Chief Calvin W. McGhee named to Atmore Hall of Fame and the Alabama Hall of Fame
Chief Calvin W. McGhee (1903-1970) - Government leader
A poor dirt farmer, Calvin McGhee, in the 1940s, started the Poarch Creek Indians' movement for a better life. Chief McGhee's first recorded action was to protest the second-class status of the Creeks, especially in education. In l947, he demanded equal education from the Escambia County School Board for the Poarch tribe, and it was soon granted.

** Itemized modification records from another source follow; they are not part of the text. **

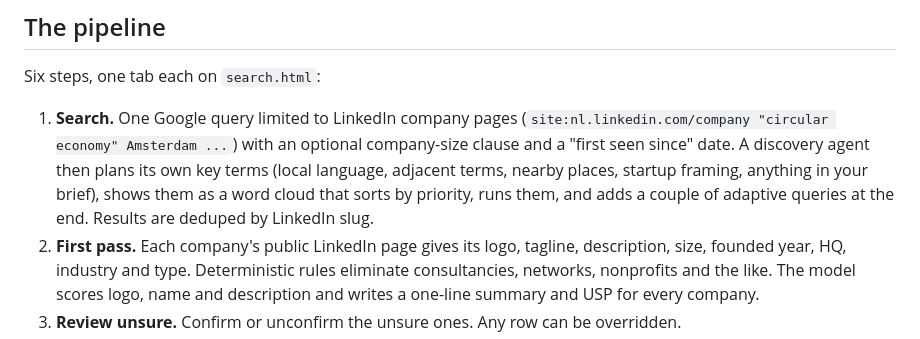
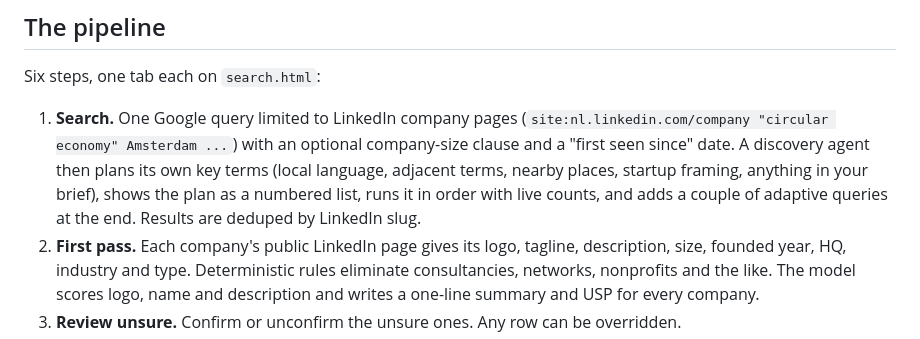
Before and after one commit to aldo-g/scout-engine, a Markdown page: README.md, the part around the change. Rendered like a GitHub page.

Commit message:
docs: plan list wording in README
Co-Authored-By: Claude Fable 5.1 <noreply@anthropic.com>

```diff
--- a/README.md
+++ b/README.md
@@ -9,7 +9,7 @@ Startup scouting for accelerators, incubators and investors. This repo holds two
 
 Six steps, one tab each on `search.html`:
 
-1. **Search.** One Google query limited to LinkedIn company pages (`site:nl.linkedin.com/company "circular economy" Amsterdam ...`) with an optional company-size clause and a "first seen since" date. A discovery agent then plans its own key terms (local language, adjacent terms, nearby places, startup framing, anything in your brief), shows them as a word cloud that sorts by priority, runs them, and adds a couple of adaptive queries at the end. Results are deduped by LinkedIn slug.
+1. **Search.** One Google query limited to LinkedIn company pages (`site:nl.linkedin.com/company "circular economy" Amsterdam ...`) with an optional company-size clause and a "first seen since" date. A discovery agent then plans its own key terms (local language, adjacent terms, nearby places, startup framing, anything in your brief), shows the plan as a numbered list, runs it in order with live counts, and adds a couple of adaptive queries at the end. Results are deduped by LinkedIn slug.
 2. **First pass.** Each company's public LinkedIn page gives its logo, tagline, description, size, founded year, HQ, industry and type. Deterministic rules eliminate consultancies, networks, nonprofits and the like. The model scores logo, name and description and writes a one-line summary and USP for every company.
 3. **Review unsure.** Confirm or unconfirm the unsure ones. Any row can be overridden.
 4. **Passed first pass.** The survivors, with CSV export.
```
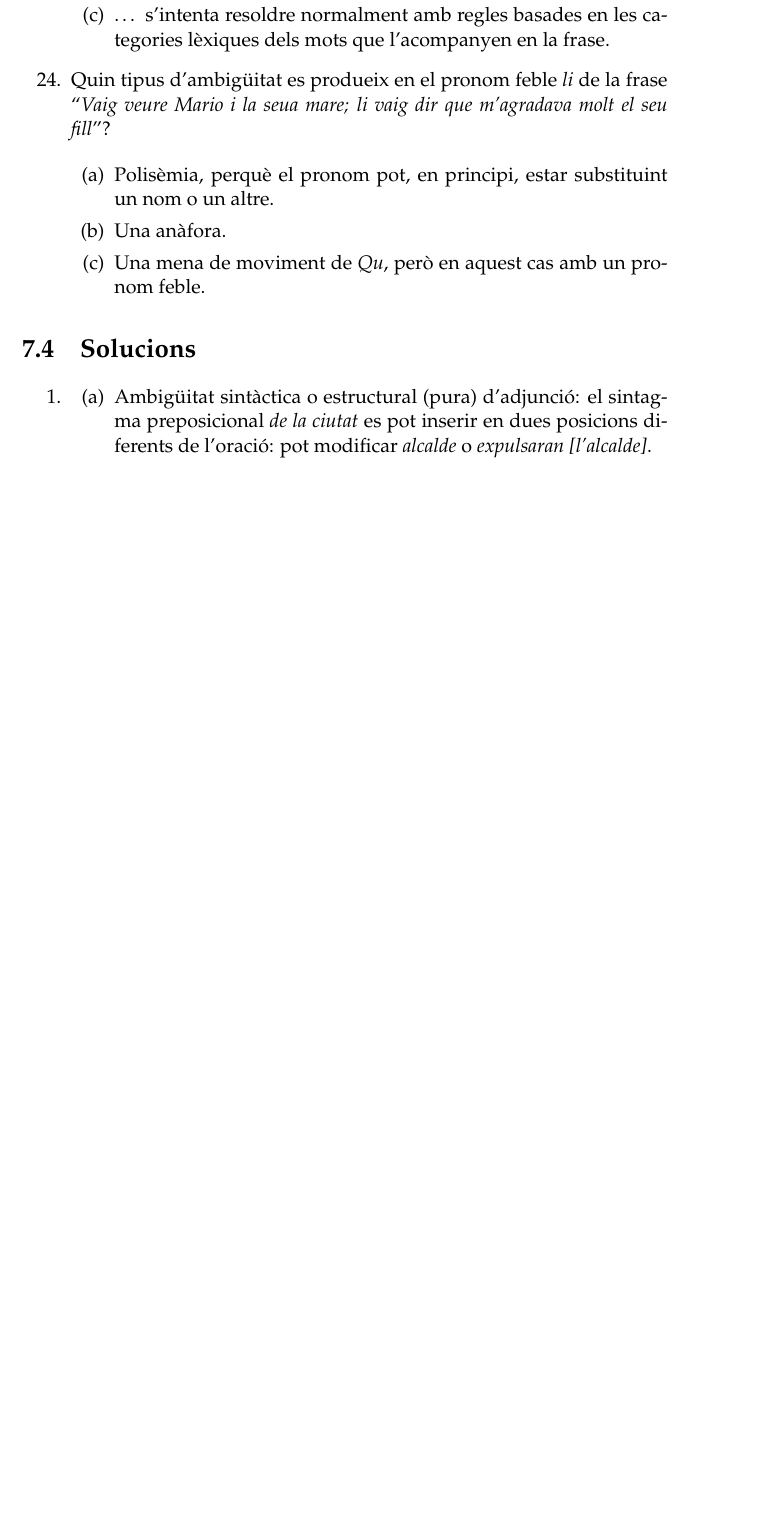
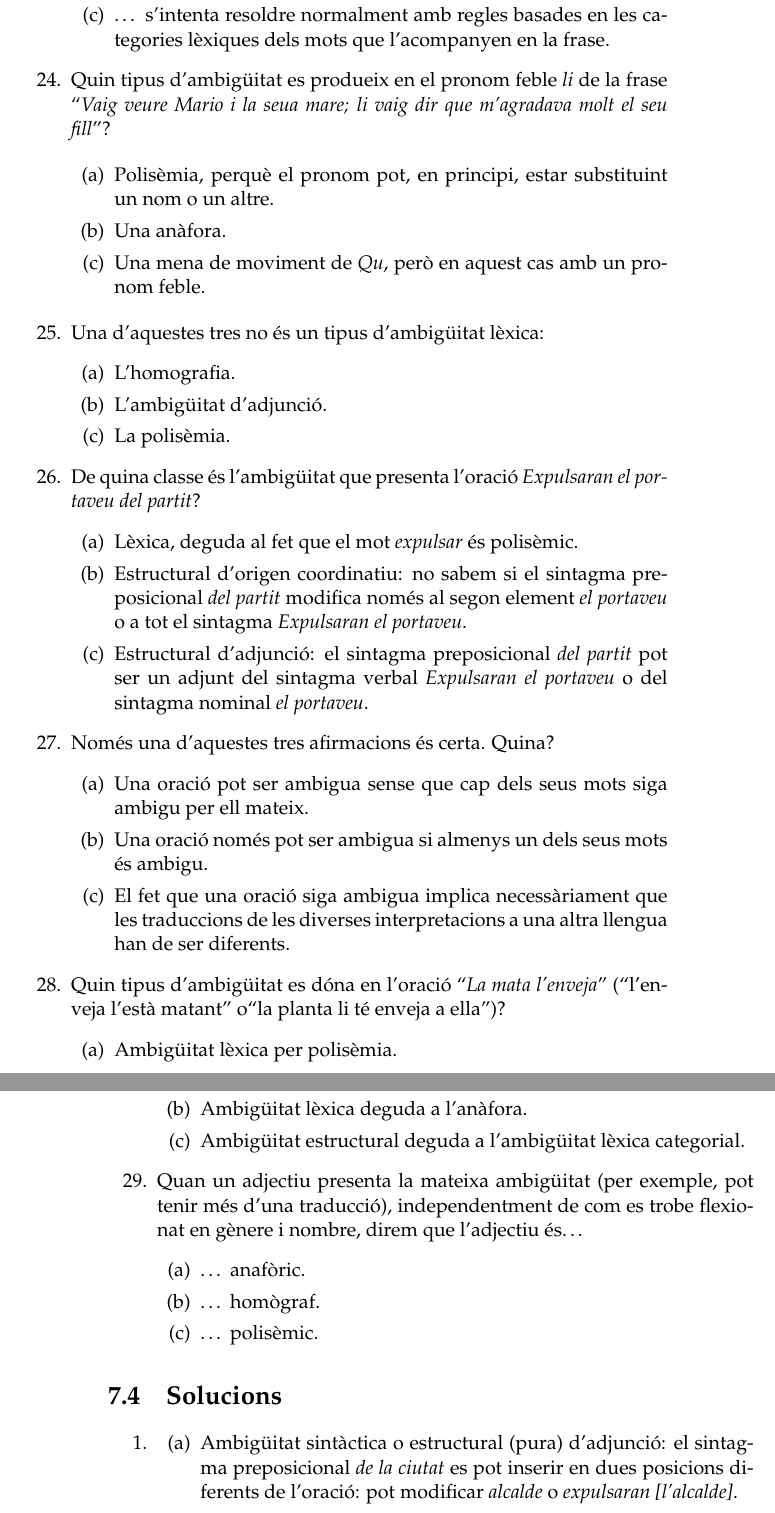
Before and after one commit to mlforcada/llibre-tecnol-trad, a LaTeX thesis (llibrett/llibrett.tex, which reads llibrett/ambiguitat.tex): part of page 149 of 236 before the commit and two parts of pages 149 and 150 of 238 after it, the two joined at a grey line, cut so that both start at the same text, the shorter picture padded with empty space. Compiled offline with pdfLaTeX.

Commit message:
tema d'ambiguitat complet

```diff
--- a/llibrett/ambiguitat.tex
+++ b/llibrett/ambiguitat.tex
@@ -1421,6 +1419,59 @@ nom o un altre.
 pronom feble.
 \end{enumerate}
 
+\item Una d'aquestes tres no és un tipus d'ambigüitat lèxica:
+  \begin{enumerate}
+  \item L'homografia.
+  \item L'ambigüitat d'adjunció.
+  \item La polisèmia.
+  \end{enumerate}
+
+\item De quina classe és l'ambigüitat que presenta l'oració
+  \emph{Expulsaran el portaveu del partit}?
+  \begin{enumerate}
+  \item Lèxica, deguda al
+    fet que el mot \emph{expulsar} és polisèmic.
+  \item Estructural  d'origen coordinatiu: no sabem si el sintagma preposicional
+    \emph{del partit} modifica només al segon element \emph{el
+      portaveu} o a tot el sintagma \emph{Expulsaran el portaveu}.
+  \item Estructural d'adjunció: el sintagma preposicional
+    \emph{del partit} pot ser un adjunt del sintagma verbal
+    \emph{Expulsaran el portaveu} o del sintagma nominal \emph{el
+      portaveu}.
+  \end{enumerate}
+
+\item Només una d'aquestes tres afirmacions és certa. Quina?
+  \begin{enumerate}
+  \item Una oració pot ser ambigua sense que cap dels seus mots siga ambigu per       ell mateix.
+  \item Una oració només pot ser ambigua si almenys un dels seus mots
+    és ambigu.
+  \item El fet que una oració siga ambigua implica necessàriament que
+    les traduccions de les diverses interpretacions a una altra
+    llengua han de ser diferents.
+  \end{enumerate}
+
+\item Quin tipus d'ambigüitat es dóna en l'oració ``\emph{La mata
+    l'enveja}'' (``l'enveja l'està matant'' o``la planta li té enveja
+  a ella'')?
+  \begin{enumerate}
+  \item Ambigüitat lèxica per polisèmia.
+  \item Ambigüitat lèxica deguda a l'anàfora.
+  \item Ambigüitat estructural deguda a l'ambigüitat lèxica
+    categorial.
+  \end{enumerate}
+
+\item Quan un adjectiu presenta la mateixa ambigüitat (per exemple,
+  pot tenir més d'una traducció), independentment de com es trobe
+  flexionat en gènere i nombre, direm que l'adjectiu és{\ldots}
+  \begin{enumerate}
+  \item {\ldots} anafòric.
+  \item {\ldots} homògraf.
+  \item {\ldots} polisèmic.
+  \end{enumerate}
+
+
+
+
 % < QT8
 
 \end{enumerate}
```
Also changed, not shown: llibrett/ambiguitat.tex (7 more changed lines).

Later, Chief McGhee led the fight for proper recognition of the Poarch Band of Creek Indians by the Federal Government. This began in l962 with an ambitious lawsuit to get payment for lands taken from their Creek ancestors. Chief McGhee and the Creeks won the suit, and in 1972, the Indian Claims Commission paid $3.9 million, or about 23 cents an acre, for the land taken by the Federal Government from the Creeks under an 1814 treaty. Checks were then sent to more than 7,000 Creek descendants. Under Chief McGhee's leadership, the Poarch Band of Creek Indians expanded their influence, and through his organized efforts, improved the social and economic situation of the Poarch Creeks.
Chief McGhee set the stage for the Poarch Band of Creek Indians being acknowledged in 1984 by the U.S. Government as an "Indian Tribe" and a sovereign nation, leading to the establishment of government-to-government relations. The Poarch Band of Creek Indians is the only Federally recognized tribe in Alabama and the only native American tribe to be recognized east of the Mississippi River.
The Eastern Band of the Creek Indian Nation Poarch-Hedapadea Land Grant Atmore, Alabama. Shown in the group photograph at right are Chief Calvin W. McGhee, Medicine Man McGhee, sub-chief Thundercloud, Brave Nighthawk, Princess morning star, with maidens silver moon and evening star.
The Creek (Muscogee) Indians of Alabama live on a land grant given their ancestors by Gen. Andrew Jackson. Lynn McGhee, a part-Indian scout, saved Gen. Jackson's life at the Battle of Horseshoe Bend in 1814, when Jackson took the land of the friendly Creeks who had fought with him against the "Red Sticks" or hostile Creeks. The land grant is to be theirs "as long as the grass growth and the water runneth".
The Eastern Band of the Creek Indian nation has two colorful ceremonial dance groups; one group was led by the late Hubert L Rackard (1966-1984), whose memorial is shown as being buried at the New Home Indian Cemetery, along with Chief McGhee.
Atmore News, October 2006
"A Tribute to a Great American - Chief Calvin W. McGhee, Chief of the Creek Nation East of the Mississippi." 1974, by Mary Joyce Mcghee
"The Rise of the Poarch Band of Creek Indians," Lou Vickery, 2/3/2010, Alabama, Atmore Magazine
"Getting Recognized," by Wade Black and Robert Thrower, 1996, the Center for Public Television
Historical Archives of the Escambia County Historical Society
Lee McGhee (1869 - 1943)
Ida Rolin McGhee (1875 - 1971)
Mary Joyce Ingram McGhee (1905 - 1975)*
Curtis Edward McGhee (1930 - 1990)*
Julius Franklin McGhee (1933 - 1993)*
Houston Lee McGhee (1937 - 2012)*
Calvin W McGhee (1903 - 1970)
Greley M McGhee (1915 - 1993)*
New Home Indian Cemetery
Maintained by: STAFA
Originally Created by: Darryl Searcy
Record added: Feb 19, 2011
Find A Grave Memorial# 65845034